(Beginning of Working data)

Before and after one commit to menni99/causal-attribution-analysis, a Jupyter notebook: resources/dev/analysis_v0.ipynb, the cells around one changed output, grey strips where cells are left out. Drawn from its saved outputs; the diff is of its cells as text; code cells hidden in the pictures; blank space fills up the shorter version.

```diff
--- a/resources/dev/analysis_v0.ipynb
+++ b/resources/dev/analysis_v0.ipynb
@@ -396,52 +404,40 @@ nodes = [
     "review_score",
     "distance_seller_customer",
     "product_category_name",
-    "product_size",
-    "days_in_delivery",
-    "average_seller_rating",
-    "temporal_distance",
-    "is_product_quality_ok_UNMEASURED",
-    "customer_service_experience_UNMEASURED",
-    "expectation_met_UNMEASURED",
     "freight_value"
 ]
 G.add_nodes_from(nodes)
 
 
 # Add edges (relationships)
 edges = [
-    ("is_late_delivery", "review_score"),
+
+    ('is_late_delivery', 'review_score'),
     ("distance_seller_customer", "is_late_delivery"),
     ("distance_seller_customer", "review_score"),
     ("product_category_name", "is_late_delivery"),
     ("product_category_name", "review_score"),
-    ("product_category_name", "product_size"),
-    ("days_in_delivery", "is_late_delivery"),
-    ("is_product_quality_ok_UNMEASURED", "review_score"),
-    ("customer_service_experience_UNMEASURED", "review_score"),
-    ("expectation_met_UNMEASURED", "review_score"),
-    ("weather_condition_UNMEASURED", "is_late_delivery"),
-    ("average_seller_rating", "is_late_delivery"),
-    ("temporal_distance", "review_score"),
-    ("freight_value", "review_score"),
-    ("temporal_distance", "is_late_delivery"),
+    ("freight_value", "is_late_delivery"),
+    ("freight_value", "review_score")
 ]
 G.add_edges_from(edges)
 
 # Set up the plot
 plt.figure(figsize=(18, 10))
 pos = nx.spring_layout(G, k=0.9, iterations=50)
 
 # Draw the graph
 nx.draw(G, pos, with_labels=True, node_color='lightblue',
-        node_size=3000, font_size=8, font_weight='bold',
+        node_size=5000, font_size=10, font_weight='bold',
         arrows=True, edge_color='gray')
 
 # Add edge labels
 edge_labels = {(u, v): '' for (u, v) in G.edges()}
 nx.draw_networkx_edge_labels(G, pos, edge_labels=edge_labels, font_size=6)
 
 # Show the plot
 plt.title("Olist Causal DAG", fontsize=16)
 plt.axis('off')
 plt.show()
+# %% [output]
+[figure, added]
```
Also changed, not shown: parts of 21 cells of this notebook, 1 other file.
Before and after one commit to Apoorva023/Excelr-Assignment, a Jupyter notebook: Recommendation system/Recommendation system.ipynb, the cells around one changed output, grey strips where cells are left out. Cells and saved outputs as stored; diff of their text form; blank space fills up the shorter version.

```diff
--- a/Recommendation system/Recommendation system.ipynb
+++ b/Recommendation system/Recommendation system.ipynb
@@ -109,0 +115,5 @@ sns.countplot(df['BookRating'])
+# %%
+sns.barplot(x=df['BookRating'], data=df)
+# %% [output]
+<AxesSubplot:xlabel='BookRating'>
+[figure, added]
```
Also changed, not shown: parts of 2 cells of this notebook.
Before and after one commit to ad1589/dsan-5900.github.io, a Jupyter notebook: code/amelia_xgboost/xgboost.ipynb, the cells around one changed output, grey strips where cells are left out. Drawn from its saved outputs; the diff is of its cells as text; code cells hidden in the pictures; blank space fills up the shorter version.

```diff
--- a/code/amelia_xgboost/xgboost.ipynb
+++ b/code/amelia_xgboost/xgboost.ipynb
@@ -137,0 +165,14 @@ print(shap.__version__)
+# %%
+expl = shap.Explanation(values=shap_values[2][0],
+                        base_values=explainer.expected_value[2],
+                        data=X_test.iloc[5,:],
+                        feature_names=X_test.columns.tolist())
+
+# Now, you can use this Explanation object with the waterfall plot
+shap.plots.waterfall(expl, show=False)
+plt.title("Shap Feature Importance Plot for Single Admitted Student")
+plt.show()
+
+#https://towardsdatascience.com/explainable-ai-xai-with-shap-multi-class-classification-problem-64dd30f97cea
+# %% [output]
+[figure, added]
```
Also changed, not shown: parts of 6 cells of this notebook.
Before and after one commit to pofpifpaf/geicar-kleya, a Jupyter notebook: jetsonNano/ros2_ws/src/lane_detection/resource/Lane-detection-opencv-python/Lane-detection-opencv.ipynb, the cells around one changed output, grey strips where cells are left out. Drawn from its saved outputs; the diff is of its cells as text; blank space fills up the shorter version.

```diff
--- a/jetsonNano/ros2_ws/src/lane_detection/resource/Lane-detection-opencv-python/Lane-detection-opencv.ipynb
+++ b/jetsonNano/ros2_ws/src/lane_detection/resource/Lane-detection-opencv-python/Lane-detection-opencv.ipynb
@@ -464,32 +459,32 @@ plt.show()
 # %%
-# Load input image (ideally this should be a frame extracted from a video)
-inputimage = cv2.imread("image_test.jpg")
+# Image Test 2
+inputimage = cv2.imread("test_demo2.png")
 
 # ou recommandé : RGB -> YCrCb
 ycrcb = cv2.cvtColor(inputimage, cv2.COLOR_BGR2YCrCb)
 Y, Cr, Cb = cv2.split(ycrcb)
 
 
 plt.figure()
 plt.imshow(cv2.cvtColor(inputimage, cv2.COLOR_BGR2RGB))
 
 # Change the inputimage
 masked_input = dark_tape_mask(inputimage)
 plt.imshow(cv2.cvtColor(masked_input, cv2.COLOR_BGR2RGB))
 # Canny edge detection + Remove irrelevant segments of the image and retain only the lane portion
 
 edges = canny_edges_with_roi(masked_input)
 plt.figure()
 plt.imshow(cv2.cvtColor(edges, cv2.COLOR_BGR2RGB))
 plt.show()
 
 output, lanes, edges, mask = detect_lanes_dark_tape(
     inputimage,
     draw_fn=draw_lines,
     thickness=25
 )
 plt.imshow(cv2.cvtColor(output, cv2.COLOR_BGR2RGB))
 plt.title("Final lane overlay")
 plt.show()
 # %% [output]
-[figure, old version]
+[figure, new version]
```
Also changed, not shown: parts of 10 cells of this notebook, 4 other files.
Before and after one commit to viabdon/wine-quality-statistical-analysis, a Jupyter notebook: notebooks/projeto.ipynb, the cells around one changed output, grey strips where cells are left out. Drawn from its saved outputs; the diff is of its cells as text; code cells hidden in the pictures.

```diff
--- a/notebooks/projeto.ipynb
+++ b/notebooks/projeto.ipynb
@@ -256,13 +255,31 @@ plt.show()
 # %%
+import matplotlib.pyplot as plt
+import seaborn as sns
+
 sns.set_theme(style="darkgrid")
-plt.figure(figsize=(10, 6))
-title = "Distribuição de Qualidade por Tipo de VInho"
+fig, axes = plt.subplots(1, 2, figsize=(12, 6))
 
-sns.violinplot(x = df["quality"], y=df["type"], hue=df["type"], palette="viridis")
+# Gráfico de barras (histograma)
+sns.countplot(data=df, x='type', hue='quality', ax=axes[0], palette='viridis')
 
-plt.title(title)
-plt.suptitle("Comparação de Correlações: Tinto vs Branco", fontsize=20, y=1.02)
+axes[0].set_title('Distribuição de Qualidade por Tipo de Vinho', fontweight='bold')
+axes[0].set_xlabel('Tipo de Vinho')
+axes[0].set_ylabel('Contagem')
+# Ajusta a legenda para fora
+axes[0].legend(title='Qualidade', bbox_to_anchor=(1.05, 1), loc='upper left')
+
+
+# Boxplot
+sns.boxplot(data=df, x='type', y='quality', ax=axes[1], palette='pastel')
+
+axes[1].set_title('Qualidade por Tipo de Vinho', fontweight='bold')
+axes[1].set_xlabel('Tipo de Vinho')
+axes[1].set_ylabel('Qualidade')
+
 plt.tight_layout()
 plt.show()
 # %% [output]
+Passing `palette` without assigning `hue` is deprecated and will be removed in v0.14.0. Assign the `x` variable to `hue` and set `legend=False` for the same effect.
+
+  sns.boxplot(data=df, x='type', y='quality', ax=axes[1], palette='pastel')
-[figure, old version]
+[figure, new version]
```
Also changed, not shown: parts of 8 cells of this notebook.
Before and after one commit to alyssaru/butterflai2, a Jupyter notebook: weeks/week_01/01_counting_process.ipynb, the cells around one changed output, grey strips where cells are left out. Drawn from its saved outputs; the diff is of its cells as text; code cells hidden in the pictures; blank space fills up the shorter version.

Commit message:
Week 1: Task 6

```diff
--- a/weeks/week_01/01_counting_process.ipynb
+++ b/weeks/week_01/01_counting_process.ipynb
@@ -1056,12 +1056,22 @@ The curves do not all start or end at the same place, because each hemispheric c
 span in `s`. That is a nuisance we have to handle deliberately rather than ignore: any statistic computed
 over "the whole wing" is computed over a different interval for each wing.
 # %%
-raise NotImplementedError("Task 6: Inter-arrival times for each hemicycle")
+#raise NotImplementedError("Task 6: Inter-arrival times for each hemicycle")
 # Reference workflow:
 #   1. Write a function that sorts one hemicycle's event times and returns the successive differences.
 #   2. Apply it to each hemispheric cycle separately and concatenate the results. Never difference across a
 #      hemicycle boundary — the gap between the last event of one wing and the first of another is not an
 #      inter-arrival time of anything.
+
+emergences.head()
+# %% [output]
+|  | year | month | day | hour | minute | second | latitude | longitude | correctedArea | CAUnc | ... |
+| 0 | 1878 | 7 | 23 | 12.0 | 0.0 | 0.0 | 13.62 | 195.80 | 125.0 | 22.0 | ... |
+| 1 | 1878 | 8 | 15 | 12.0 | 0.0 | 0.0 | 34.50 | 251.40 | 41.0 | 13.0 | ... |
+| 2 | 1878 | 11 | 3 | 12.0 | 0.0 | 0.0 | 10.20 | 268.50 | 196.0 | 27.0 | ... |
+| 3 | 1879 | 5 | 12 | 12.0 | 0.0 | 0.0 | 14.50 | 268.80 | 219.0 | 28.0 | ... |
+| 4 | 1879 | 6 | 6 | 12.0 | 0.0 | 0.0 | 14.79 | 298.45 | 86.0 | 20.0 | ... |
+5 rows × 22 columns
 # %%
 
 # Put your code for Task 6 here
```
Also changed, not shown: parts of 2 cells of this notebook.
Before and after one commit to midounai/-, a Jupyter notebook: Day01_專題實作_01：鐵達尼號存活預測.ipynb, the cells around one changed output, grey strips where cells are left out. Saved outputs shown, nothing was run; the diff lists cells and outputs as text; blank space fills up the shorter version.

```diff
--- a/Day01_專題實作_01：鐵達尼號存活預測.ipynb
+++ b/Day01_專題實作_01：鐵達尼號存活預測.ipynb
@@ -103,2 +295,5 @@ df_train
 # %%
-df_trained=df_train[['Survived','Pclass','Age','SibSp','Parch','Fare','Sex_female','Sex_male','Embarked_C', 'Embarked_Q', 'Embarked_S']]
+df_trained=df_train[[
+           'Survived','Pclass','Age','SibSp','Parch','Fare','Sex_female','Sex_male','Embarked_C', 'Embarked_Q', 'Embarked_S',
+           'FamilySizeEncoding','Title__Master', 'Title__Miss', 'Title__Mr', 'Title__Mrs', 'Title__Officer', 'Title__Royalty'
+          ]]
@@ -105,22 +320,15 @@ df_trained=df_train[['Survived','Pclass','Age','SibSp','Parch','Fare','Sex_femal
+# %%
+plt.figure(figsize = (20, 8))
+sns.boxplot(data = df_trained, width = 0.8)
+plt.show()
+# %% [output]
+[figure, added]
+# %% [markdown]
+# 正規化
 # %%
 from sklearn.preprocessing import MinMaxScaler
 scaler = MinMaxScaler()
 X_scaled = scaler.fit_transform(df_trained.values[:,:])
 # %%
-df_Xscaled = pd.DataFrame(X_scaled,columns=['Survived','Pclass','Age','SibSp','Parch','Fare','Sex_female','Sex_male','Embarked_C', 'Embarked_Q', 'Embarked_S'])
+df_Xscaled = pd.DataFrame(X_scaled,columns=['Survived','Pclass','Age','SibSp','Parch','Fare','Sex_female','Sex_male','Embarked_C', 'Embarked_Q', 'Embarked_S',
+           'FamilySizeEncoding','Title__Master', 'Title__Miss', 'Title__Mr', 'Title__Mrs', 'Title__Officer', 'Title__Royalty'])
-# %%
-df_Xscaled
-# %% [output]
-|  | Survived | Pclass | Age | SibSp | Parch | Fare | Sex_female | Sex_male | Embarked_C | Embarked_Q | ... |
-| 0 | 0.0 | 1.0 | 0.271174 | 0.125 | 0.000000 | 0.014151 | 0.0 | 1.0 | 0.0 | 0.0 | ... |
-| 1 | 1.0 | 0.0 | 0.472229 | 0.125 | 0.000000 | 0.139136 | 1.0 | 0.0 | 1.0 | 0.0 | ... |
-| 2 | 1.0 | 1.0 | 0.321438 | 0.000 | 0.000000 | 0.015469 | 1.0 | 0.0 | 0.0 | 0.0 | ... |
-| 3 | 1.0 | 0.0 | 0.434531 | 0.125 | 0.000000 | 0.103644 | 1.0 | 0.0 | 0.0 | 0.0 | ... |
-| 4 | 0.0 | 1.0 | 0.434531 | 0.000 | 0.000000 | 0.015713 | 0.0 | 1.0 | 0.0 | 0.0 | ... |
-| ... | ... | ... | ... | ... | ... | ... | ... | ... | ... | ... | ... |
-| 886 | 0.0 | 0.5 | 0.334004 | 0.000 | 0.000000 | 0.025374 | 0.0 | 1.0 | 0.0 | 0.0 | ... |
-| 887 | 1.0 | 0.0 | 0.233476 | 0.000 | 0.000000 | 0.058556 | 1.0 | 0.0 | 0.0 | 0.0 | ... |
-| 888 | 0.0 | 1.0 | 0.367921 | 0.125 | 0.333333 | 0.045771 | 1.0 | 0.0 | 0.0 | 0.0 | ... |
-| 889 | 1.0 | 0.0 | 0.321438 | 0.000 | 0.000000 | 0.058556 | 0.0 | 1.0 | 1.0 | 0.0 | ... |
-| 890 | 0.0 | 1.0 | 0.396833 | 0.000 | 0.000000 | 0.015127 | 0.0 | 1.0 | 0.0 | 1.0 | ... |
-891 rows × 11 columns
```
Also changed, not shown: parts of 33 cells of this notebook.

(End of Working data)

Task statement -> Where the string "each" turns up in a line of the data above, copy that whole line.

Answer space ->
@@ -1056,12 +1056,22 @@ The curves do not all start or end at the same place, because each hemispheric c
 over "the whole wing" is computed over a different interval for each wing.
-raise NotImplementedError("Task 6: Inter-arrival times for each hemicycle")
+#raise NotImplementedError("Task 6: Inter-arrival times for each hemicycle")
 #   2. Apply it to each hemispheric cycle separately and concatenate the results. Never difference across a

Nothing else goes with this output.